[Stored data]

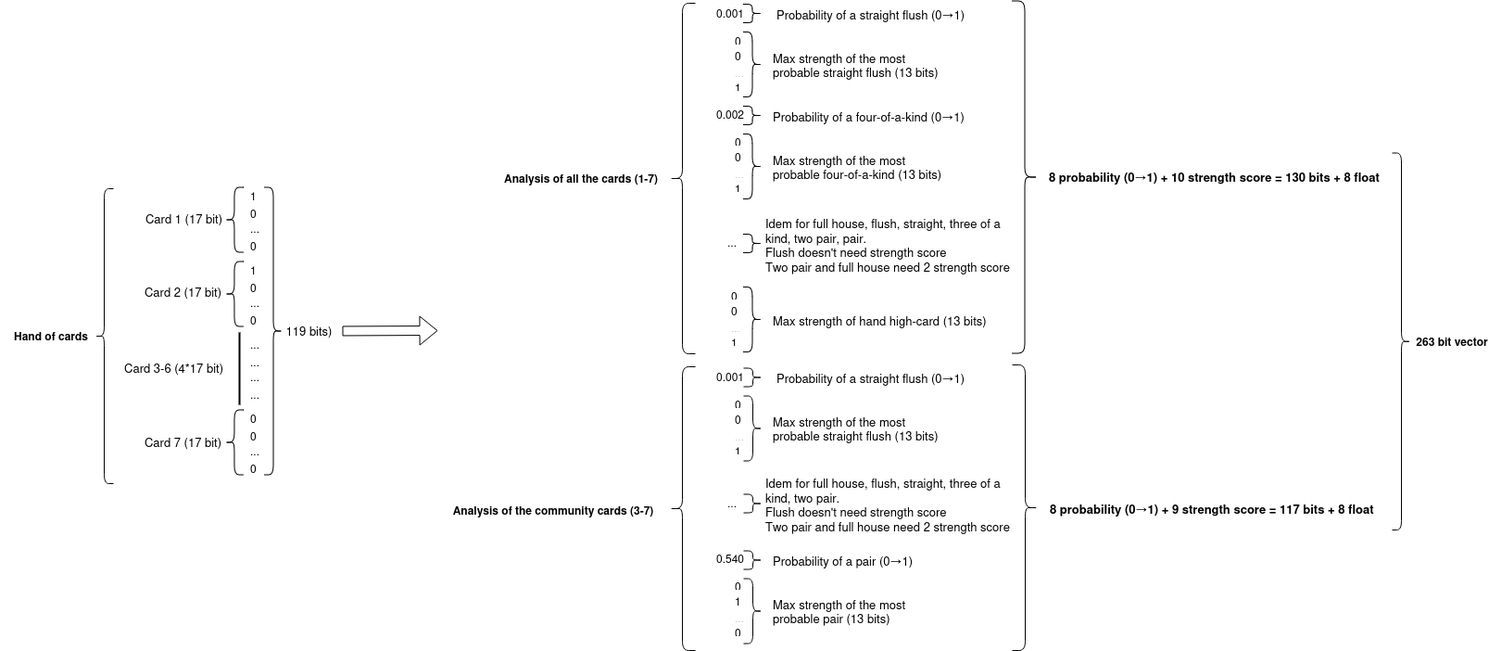
This is images/fig_3.png from SnoopyDogoGod/Poker-hand-analysis, a draw.io export, as it was before one commit. Source tidied: cells renumbered, new cells last; positions are measured from the earlier drawing's top-left corner, leaving out a move shared by most shapes.
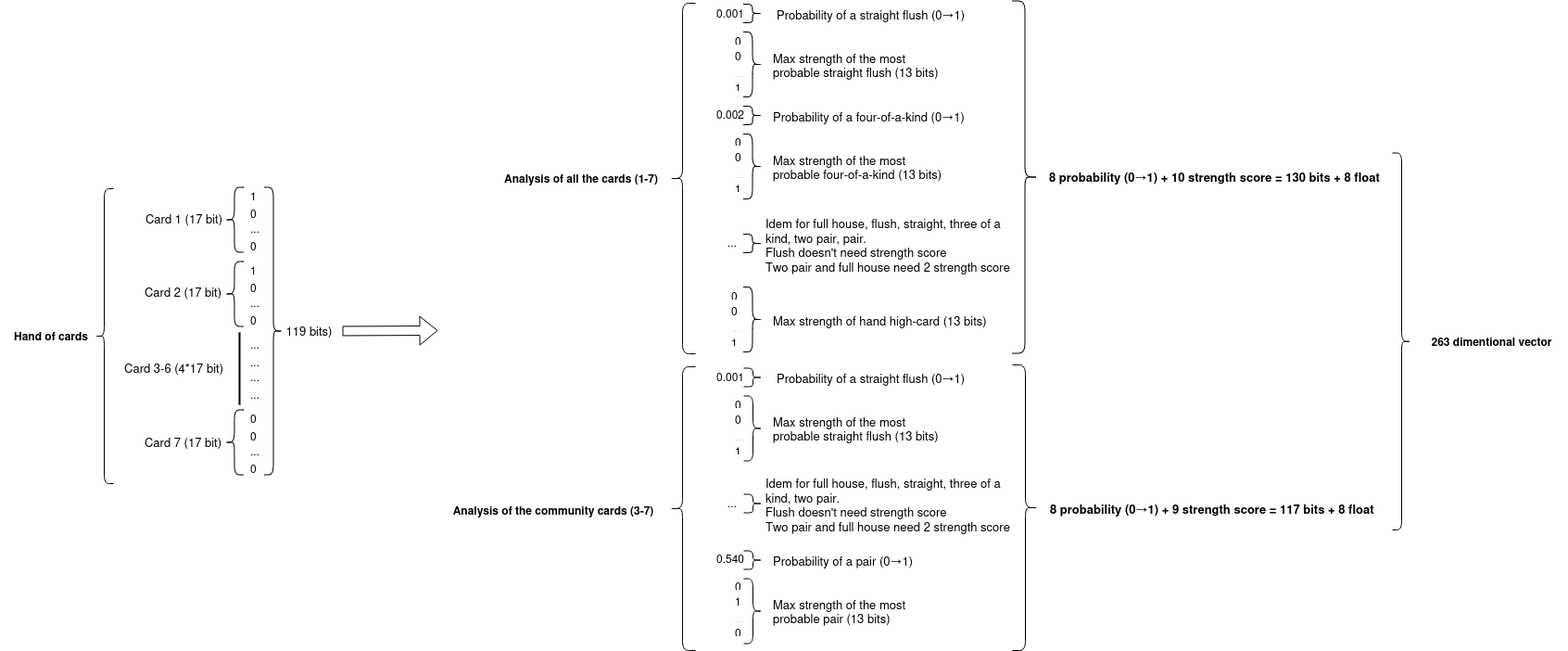
The same file after the commit.

Diff of the diagram source:
```diff
@@ -396,9 +396,9 @@
     <mxCell id="131" style="shape=curlyBracket;whiteSpace=wrap;html=1;rounded=1;flipH=1;labelPosition=right;verticalLabelPosition=middle;align=left;verticalAlign=middle;" parent="1" vertex="1">
       <mxGeometry x="1502" y="165.5" width="20" height="406.5" as="geometry" />
     </mxCell>
-    <object id="132" label="263 bit vector" name="Variable" placeholders="1">
+    <object id="132" label="263 dimentional vector" name="Variable" placeholders="1">
       <mxCell style="text;html=1;strokeColor=none;fillColor=none;align=center;verticalAlign=middle;whiteSpace=wrap;overflow=hidden;fontStyle=1;" parent="1" vertex="1">
-        <mxGeometry x="1527" y="359" width="80" height="20" as="geometry" />
+        <mxGeometry x="1527" y="359" width="165" height="20" as="geometry" />
       </mxCell>
     </object>
     <mxCell id="133" style="shape=flexArrow;endArrow=classic;html=1;rounded=0;" parent="1" edge="1">
```
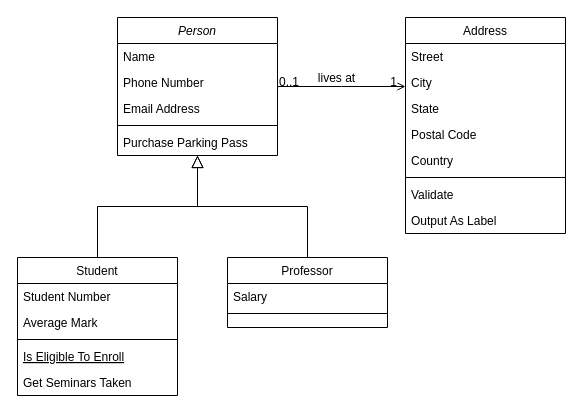
The draw.io diagram Unbenanntes Diagramm.drawio in SueleymanOezel/Denissov_Bertram_Oezel_GDW_WA2223, before the edit. Source tidied: cells renumbered, new cells numbered last; positions are measured from the earlier drawing's top-left corner, leaving out a move shared by most shapes. Both pictures are drawn from the tidied source at 100%, with x=0, y=0 at pixel (17, 17).
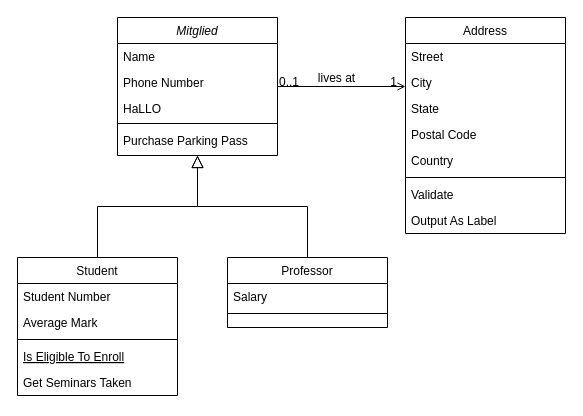
After the change.

Change to the diagram source:
```diff
@@
-    <mxCell id="2" value="Person" style="swimlane;fontStyle=2;align=center;verticalAlign=top;horizontal=1;startSize=26;rounded=0;shadow=0;strokeWidth=1;" parent="1" vertex="1">
+    <mxCell id="2" value="Mitglied" style="swimlane;fontStyle=2;align=center;verticalAlign=top;horizontal=1;startSize=26;rounded=0;shadow=0;strokeWidth=1;" parent="1" vertex="1">
       <mxGeometry x="100" width="160" height="138" as="geometry" />
     </mxCell>
@@
-    <mxCell id="5" value="Email Address" style="text;align=left;verticalAlign=top;spacingLeft=4;spacingRight=4;overflow=hidden;rounded=0;shadow=0;html=0;" parent="2" vertex="1">
-      <mxGeometry y="78" width="160" height="26" as="geometry" />
+    <mxCell id="5" value="HaLLO&#10;" style="text;align=left;verticalAlign=top;spacingLeft=4;spacingRight=4;overflow=hidden;rounded=0;shadow=0;html=0;" parent="2" vertex="1">
+      <mxGeometry y="78" width="160" height="24" as="geometry" />
     </mxCell>
     <mxCell id="6" style="line;html=1;strokeWidth=1;align=left;verticalAlign=middle;spacingTop=-1;spacingLeft=3;spacingRight=3;labelPosition=right;" parent="2" vertex="1">
-      <mxGeometry y="104" width="160" height="8" as="geometry" />
+      <mxGeometry y="102" width="160" height="8" as="geometry" />
     </mxCell>
     <mxCell id="7" value="Purchase Parking Pass" style="text;align=left;verticalAlign=top;spacingLeft=4;spacingRight=4;overflow=hidden;" parent="2" vertex="1">
-      <mxGeometry y="112" width="160" height="26" as="geometry" />
+      <mxGeometry y="110" width="160" height="26" as="geometry" />
     </mxCell>
```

Instructions for the task » What's needed is every record restated exactly, pictures excluded.

Answer space »
This is images/fig_3.png from SnoopyDogoGod/Poker-hand-analysis, a draw.io export, as it was before one commit. Source tidied: cells renumbered, new cells last; positions are measured from the earlier drawing's top-left corner, leaving out a move shared by most shapes.
The same file after the commit.

Diff of the diagram source:
```diff
@@ -396,9 +396,9 @@
     <mxCell id="131" style="shape=curlyBracket;whiteSpace=wrap;html=1;rounded=1;flipH=1;labelPosition=right;verticalLabelPosition=middle;align=left;verticalAlign=middle;" parent="1" vertex="1">
       <mxGeometry x="1502" y="165.5" width="20" height="406.5" as="geometry" />
     </mxCell>
-    <object id="132" label="263 bit vector" name="Variable" placeholders="1">
+    <object id="132" label="263 dimentional vector" name="Variable" placeholders="1">
       <mxCell style="text;html=1;strokeColor=none;fillColor=none;align=center;verticalAlign=middle;whiteSpace=wrap;overflow=hidden;fontStyle=1;" parent="1" vertex="1">
-        <mxGeometry x="1527" y="359" width="80" height="20" as="geometry" />
+        <mxGeometry x="1527" y="359" width="165" height="20" as="geometry" />
       </mxCell>
     </object>
     <mxCell id="133" style="shape=flexArrow;endArrow=classic;html=1;rounded=0;" parent="1" edge="1">
```
The draw.io diagram Unbenanntes Diagramm.drawio in SueleymanOezel/Denissov_Bertram_Oezel_GDW_WA2223, before the edit. Source tidied: cells renumbered, new cells numbered last; positions are measured from the earlier drawing's top-left corner, leaving out a move shared by most shapes. Both pictures are drawn from the tidied source at 100%, with x=0, y=0 at pixel (17, 17).
After the change.

Change to the diagram source:
```diff
@@
-    <mxCell id="2" value="Person" style="swimlane;fontStyle=2;align=center;verticalAlign=top;horizontal=1;startSize=26;rounded=0;shadow=0;strokeWidth=1;" parent="1" vertex="1">
+    <mxCell id="2" value="Mitglied" style="swimlane;fontStyle=2;align=center;verticalAlign=top;horizontal=1;startSize=26;rounded=0;shadow=0;strokeWidth=1;" parent="1" vertex="1">
       <mxGeometry x="100" width="160" height="138" as="geometry" />
     </mxCell>
@@
-    <mxCell id="5" value="Email Address" style="text;align=left;verticalAlign=top;spacingLeft=4;spacingRight=4;overflow=hidden;rounded=0;shadow=0;html=0;" parent="2" vertex="1">
-      <mxGeometry y="78" width="160" height="26" as="geometry" />
+    <mxCell id="5" value="HaLLO&#10;" style="text;align=left;verticalAlign=top;spacingLeft=4;spacingRight=4;overflow=hidden;rounded=0;shadow=0;html=0;" parent="2" vertex="1">
+      <mxGeometry y="78" width="160" height="24" as="geometry" />
     </mxCell>
     <mxCell id="6" style="line;html=1;strokeWidth=1;align=left;verticalAlign=middle;spacingTop=-1;spacingLeft=3;spacingRight=3;labelPosition=right;" parent="2" vertex="1">
-      <mxGeometry y="104" width="160" height="8" as="geometry" />
+      <mxGeometry y="102" width="160" height="8" as="geometry" />
     </mxCell>
     <mxCell id="7" value="Purchase Parking Pass" style="text;align=left;verticalAlign=top;spacingLeft=4;spacingRight=4;overflow=hidden;" parent="2" vertex="1">
-      <mxGeometry y="112" width="160" height="26" as="geometry" />
+      <mxGeometry y="110" width="160" height="26" as="geometry" />
     </mxCell>
```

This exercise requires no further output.